[[ Data in this exercise, beginning ]]

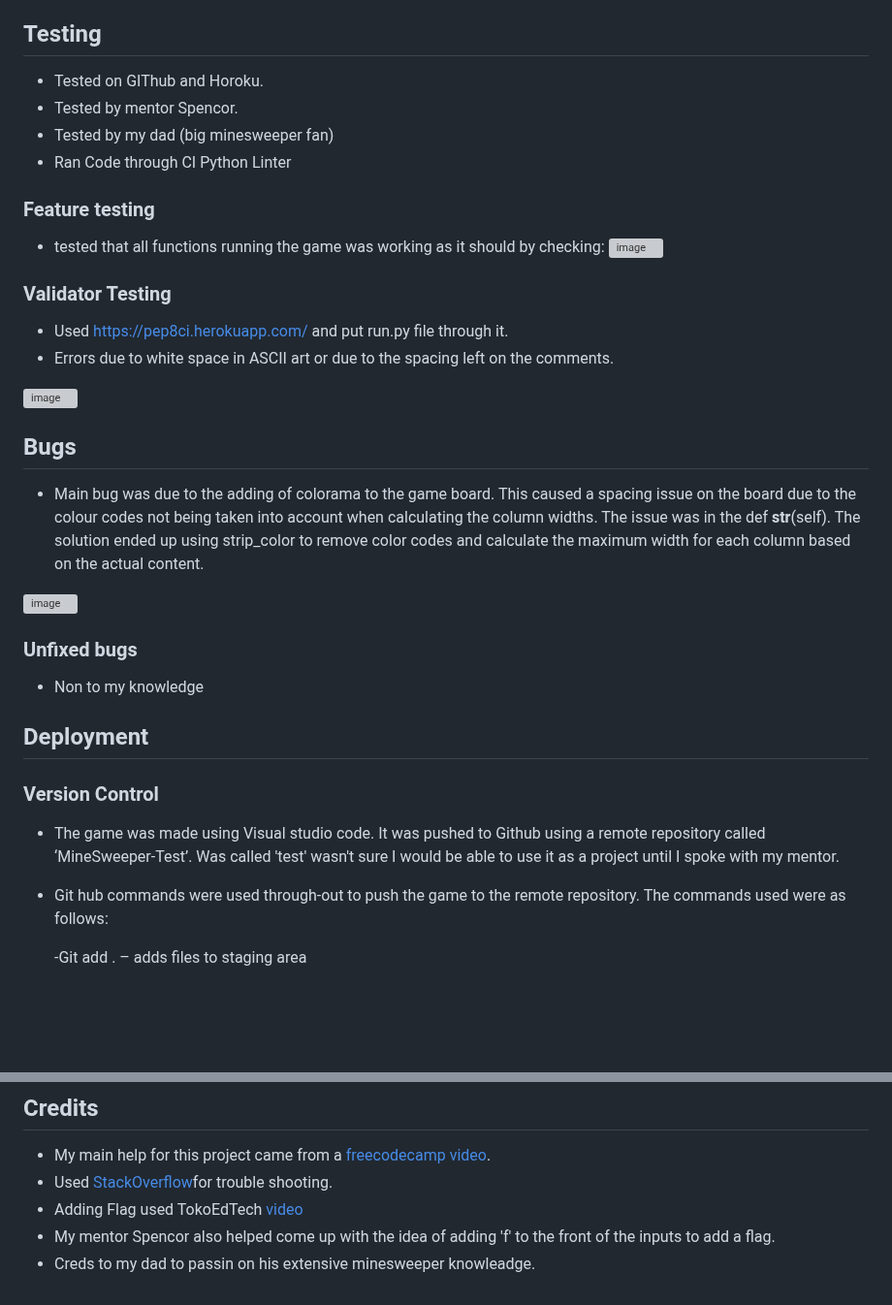
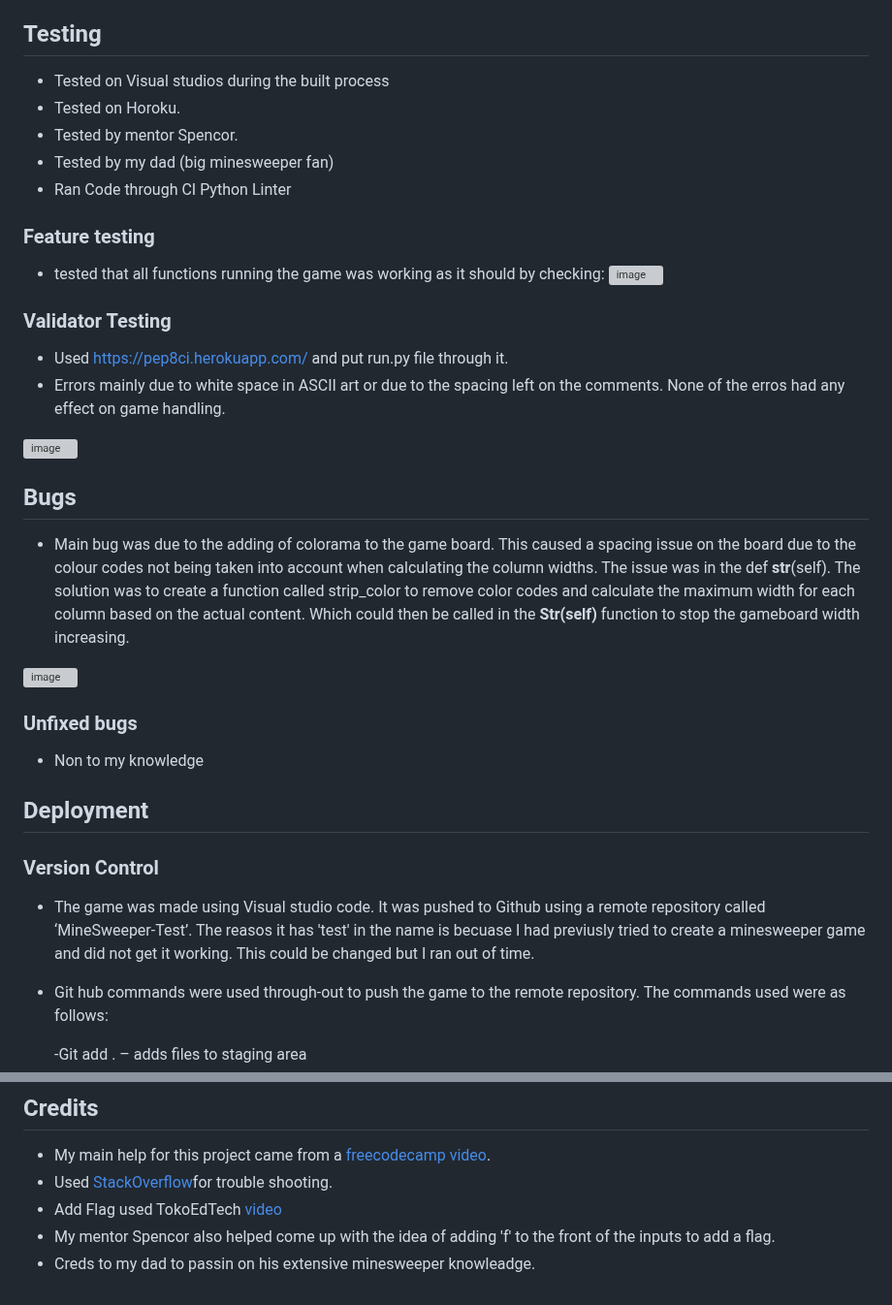
Before and after one commit to Lochy2000/MineSweeper-test, a Markdown page: README.md, 2 parts joined by grey strips. Shown at 97% size. GitHub-like rendering; blank space fills up the shorter version; grey boxes are pictures that could not be loaded.

```diff
--- a/README.md
+++ b/README.md
@@ -80,7 +80,8 @@ Difficulty levels. This can be done by adding three game modes which have more o
 
 
 ## Testing
-- Tested on GIThub and Horoku.
+- Tested on Visual studios during the built process
+- Tested on Horoku.
 - Tested by mentor Spencor.
 - Tested by my dad (big minesweeper fan)
 - Ran Code through  CI Python Linter
@@ -99,7 +100,7 @@ Difficulty levels. This can be done by adding three game modes which have more o
 ### Validator Testing
 
 - Used https://pep8ci.herokuapp.com/ and put run.py file through it.
-- Errors due to white space in ASCII art or due to the spacing left on the comments.
+- Errors mainly due to white space in ASCII art or due to the spacing left on the comments. None of the erros had any effect on game handling.
 
 ![image](https://github.com/user-attachments/assets/ea34f1d4-3885-4c2c-a5fc-c54942a5ae56)
 
@@ -107,7 +108,7 @@ Difficulty levels. This can be done by adding three game modes which have more o
 
 ## Bugs
 
-- Main bug was due to the adding of colorama to the game board. This caused a spacing issue on the board due to the colour codes not being taken into account when calculating the column widths. The issue was in the def __str__(self). The solution ended up using strip_color to remove color codes and calculate the maximum width for each column based on the actual content.
+- Main bug was due to the adding of colorama to the game board. This caused a spacing issue on the board due to the colour codes not being taken into account when calculating the column widths. The issue was in the def __str__(self). The solution was to create a function called strip_color to remove color codes and calculate the maximum width for each column based on the actual content. Which could then be called in the __Str(self)__ function to stop the gameboard width increasing.
 
 ![image](https://github.com/user-attachments/assets/3bc1e70b-bc36-4c53-b6e5-f90507bb1207)
 
@@ -120,7 +121,8 @@ Difficulty levels. This can be done by adding three game modes which have more o
 ## Deployment
 
 ### Version Control
-- The game was made using Visual studio code. It was pushed to Github using a remote repository called ‘MineSweeper-Test’. Was called 'test' wasn't sure I would be able to use it as a project until I spoke with my mentor.
+- The game was made using Visual studio code. It was pushed to Github using a remote repository called ‘MineSweeper-Test’. The reasos it has 'test' in the name is becuase I had previusly tried to create a minesweeper game and did not get it working. This could be changed but I ran out of time.
+
 - Git hub commands were used through-out to push the game to the remote repository. The commands used were as follows:
 
   -Git add . – adds files to staging area
@@ -171,6 +173,6 @@ Difficulty levels. This can be done by adding three game modes which have more o
 
 - My main help for this project came from a [freecodecamp video](https://www.youtube.com/watch?v=8ext9G7xspg&t=5236s&ab_channel=freeCodeCamp.org).
 - Used [StackOverflow](https://stackoverflow.com/questions/14693701/how-can-i-remove-the-ansi-escape-sequences-from-a-string-in-python)for trouble shooting.
-- Adding Flag used TokoEdTech [video](https://www.youtube.com/watch?v=XTT8mXwIGpQ&ab_channel=TokyoEdtech)
+- Add Flag used TokoEdTech [video](https://www.youtube.com/watch?v=XTT8mXwIGpQ&ab_channel=TokyoEdtech)
 - My mentor Spencor also helped come up with the idea of adding 'f' to the front of the inputs to add a flag.
 - Creds to my dad to passin on his extensive minesweeper knowleadge.
```
Also changed, not shown: other parts of README.md (+11 -11 lines).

[[ Data in this exercise, end ]]

_What is needed_. Before duplicating the entries above, strip out the pictures and keep the rest exact.

_Task response_.
Before and after one commit to Lochy2000/MineSweeper-test, a Markdown page: README.md, 2 parts joined by grey strips. Shown at 97% size. GitHub-like rendering; blank space fills up the shorter version; grey boxes are pictures that could not be loaded.

```diff
--- a/README.md
+++ b/README.md
@@ -80,7 +80,8 @@ Difficulty levels. This can be done by adding three game modes which have more o
 
 
 ## Testing
-- Tested on GIThub and Horoku.
+- Tested on Visual studios during the built process
+- Tested on Horoku.
 - Tested by mentor Spencor.
 - Tested by my dad (big minesweeper fan)
 - Ran Code through  CI Python Linter
@@ -99,7 +100,7 @@ Difficulty levels. This can be done by adding three game modes which have more o
 ### Validator Testing
 
 - Used https://pep8ci.herokuapp.com/ and put run.py file through it.
-- Errors due to white space in ASCII art or due to the spacing left on the comments.
+- Errors mainly due to white space in ASCII art or due to the spacing left on the comments. None of the erros had any effect on game handling.
 
 ![image](https://github.com/user-attachments/assets/ea34f1d4-3885-4c2c-a5fc-c54942a5ae56)
 
@@ -107,7 +108,7 @@ Difficulty levels. This can be done by adding three game modes which have more o
 
 ## Bugs
 
-- Main bug was due to the adding of colorama to the game board. This caused a spacing issue on the board due to the colour codes not being taken into account when calculating the column widths. The issue was in the def __str__(self). The solution ended up using strip_color to remove color codes and calculate the maximum width for each column based on the actual content.
+- Main bug was due to the adding of colorama to the game board. This caused a spacing issue on the board due to the colour codes not being taken into account when calculating the column widths. The issue was in the def __str__(self). The solution was to create a function called strip_color to remove color codes and calculate the maximum width for each column based on the actual content. Which could then be called in the __Str(self)__ function to stop the gameboard width increasing.
 
 ![image](https://github.com/user-attachments/assets/3bc1e70b-bc36-4c53-b6e5-f90507bb1207)
 
@@ -120,7 +121,8 @@ Difficulty levels. This can be done by adding three game modes which have more o
 ## Deployment
 
 ### Version Control
-- The game was made using Visual studio code. It was pushed to Github using a remote repository called ‘MineSweeper-Test’. Was called 'test' wasn't sure I would be able to use it as a project until I spoke with my mentor.
+- The game was made using Visual studio code. It was pushed to Github using a remote repository called ‘MineSweeper-Test’. The reasos it has 'test' in the name is becuase I had previusly tried to create a minesweeper game and did not get it working. This could be changed but I ran out of time.
+
 - Git hub commands were used through-out to push the game to the remote repository. The commands used were as follows:
 
   -Git add . – adds files to staging area
@@ -171,6 +173,6 @@ Difficulty levels. This can be done by adding three game modes which have more o
 
 - My main help for this project came from a [freecodecamp video](https://www.youtube.com/watch?v=8ext9G7xspg&t=5236s&ab_channel=freeCodeCamp.org).
 - Used [StackOverflow](https://stackoverflow.com/questions/14693701/how-can-i-remove-the-ansi-escape-sequences-from-a-string-in-python)for trouble shooting.
-- Adding Flag used TokoEdTech [video](https://www.youtube.com/watch?v=XTT8mXwIGpQ&ab_channel=TokyoEdtech)
+- Add Flag used TokoEdTech [video](https://www.youtube.com/watch?v=XTT8mXwIGpQ&ab_channel=TokyoEdtech)
 - My mentor Spencor also helped come up with the idea of adding 'f' to the front of the inputs to add a flag.
 - Creds to my dad to passin on his extensive minesweeper knowleadge.
```
Also changed, not shown: other parts of README.md (+11 -11 lines).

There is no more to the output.